"Embrace Yourself as You Truly Are
One of my most cherished teachers is the gentle but tireless Buddhist nun, Pema Chödrön.
Over the years, I have enjoyed her wonderful books, her timeless wisdom and her gentle and loving approach to life.
Perhaps the most attractive thing about Pema is her insight into the human condition of suffering and the universality of love and compassion.
While it is impossible to distill Pema’s wisdom into one post, I am outlining some of her lessons, guidelines and wisdom.
1. The Preciousness of Every Moment
There is a story of a woman running away from tigers. She runs and runs and the tigers are getting closer and closer. When she comes to the edge of a cliff, she sees some vines there, so she climbs down and holds on to the vines. Looking down, she sees that there are tigers below her as well. She then notices that a mouse is gnawing away at the vine to which she is clinging. She also sees a beautiful little bunch of strawberries close to her, growing out of a clump of grass. She looks up and she looks down. She looks at the mouse. Then she just takes a strawberry, puts it in her mouth, and enjoys it thoroughly. Tigers above, tigers below. This is actually the predicament that we are always in, in terms of our birth and death. Each moment is just what it is. It might be the only moment of our life; it might be the only strawberry we’ll ever eat. We could get depressed about it, or we could finally appreciate it and delight in the preciousness of every single moment of our life.― Pema Chödrön, The Wisdom of No Escape: How to Love Yourself and Your World
I love the story of the tigers and the strawberries and how it highlights that we tend to focus on the tigers of our lives a lot of the time, instead of savoring the strawberries.
We tend to focus on the tigers of our lives instead of savoring the strawberries.
Take a deep breath and take in the deliciousness of life.
Instead of hoping for the future and thinking about the past, look for the delight in the here and the now.
Move slowly and gently, taking it all in. Allow radical kindness and compassion for you and other sentient beings.
Reduce distractions and multitasking… focus on the task at hand and direct your attention to it.
The truth, as Pema so eloquently puts it, is that every moment of the present is a gift or a ‘present’ and we can choose to appreciate it and savor the preciousness of it.

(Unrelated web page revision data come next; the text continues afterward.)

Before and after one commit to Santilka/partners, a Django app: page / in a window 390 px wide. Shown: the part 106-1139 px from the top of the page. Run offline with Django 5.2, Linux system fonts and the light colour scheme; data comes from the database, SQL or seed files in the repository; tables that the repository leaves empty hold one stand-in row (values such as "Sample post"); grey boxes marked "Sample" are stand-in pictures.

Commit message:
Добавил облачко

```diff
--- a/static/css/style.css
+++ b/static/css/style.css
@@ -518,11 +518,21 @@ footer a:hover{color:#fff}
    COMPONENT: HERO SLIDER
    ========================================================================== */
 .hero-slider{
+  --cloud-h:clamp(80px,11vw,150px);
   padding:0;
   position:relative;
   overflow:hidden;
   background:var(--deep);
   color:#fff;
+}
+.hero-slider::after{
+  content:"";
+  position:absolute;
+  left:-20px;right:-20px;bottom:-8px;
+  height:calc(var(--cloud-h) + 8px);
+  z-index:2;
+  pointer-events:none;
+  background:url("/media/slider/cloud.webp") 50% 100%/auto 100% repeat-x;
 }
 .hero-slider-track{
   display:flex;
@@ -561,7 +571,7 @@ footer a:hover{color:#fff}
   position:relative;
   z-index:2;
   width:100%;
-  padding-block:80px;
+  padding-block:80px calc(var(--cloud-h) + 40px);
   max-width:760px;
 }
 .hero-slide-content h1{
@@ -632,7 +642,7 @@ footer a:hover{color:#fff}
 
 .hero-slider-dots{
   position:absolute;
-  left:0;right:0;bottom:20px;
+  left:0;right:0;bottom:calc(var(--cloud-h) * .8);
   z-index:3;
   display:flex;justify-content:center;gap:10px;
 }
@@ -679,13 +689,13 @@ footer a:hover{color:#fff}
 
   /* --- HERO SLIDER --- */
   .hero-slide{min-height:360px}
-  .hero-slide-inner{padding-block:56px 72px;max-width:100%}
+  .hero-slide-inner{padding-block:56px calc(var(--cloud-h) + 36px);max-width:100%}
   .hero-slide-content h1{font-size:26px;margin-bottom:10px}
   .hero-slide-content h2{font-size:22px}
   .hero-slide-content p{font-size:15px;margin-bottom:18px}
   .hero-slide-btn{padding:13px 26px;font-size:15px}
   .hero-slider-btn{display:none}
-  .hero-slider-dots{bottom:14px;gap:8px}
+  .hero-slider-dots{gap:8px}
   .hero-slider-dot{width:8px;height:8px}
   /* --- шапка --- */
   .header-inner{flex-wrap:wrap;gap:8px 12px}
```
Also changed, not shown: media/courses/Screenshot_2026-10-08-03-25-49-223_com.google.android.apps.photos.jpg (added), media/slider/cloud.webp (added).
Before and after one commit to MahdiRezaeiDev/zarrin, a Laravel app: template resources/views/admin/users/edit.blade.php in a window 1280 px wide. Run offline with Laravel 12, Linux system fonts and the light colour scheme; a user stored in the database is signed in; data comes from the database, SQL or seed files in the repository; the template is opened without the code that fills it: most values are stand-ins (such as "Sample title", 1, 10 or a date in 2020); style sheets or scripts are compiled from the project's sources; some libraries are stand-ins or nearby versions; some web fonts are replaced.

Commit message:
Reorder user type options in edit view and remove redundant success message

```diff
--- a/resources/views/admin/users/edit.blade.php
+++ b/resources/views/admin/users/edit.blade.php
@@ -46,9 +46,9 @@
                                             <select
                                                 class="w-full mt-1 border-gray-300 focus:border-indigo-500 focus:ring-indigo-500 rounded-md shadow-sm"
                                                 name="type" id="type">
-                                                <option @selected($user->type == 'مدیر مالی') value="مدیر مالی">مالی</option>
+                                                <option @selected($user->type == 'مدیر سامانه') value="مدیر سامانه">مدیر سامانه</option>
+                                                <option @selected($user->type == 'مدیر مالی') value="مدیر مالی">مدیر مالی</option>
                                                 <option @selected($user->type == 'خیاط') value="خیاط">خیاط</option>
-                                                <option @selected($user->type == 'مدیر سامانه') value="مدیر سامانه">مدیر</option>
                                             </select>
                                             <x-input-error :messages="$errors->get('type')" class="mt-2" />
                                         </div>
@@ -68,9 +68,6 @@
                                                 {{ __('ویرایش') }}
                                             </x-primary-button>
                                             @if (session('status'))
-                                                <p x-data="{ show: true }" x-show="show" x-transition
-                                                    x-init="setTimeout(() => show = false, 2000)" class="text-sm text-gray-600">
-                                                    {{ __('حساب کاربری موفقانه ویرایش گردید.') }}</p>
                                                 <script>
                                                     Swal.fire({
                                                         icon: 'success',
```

When you redirect your perspective and focus to that simple but undeniable truth, the stories of lack, limitation and tigers might just fall apart."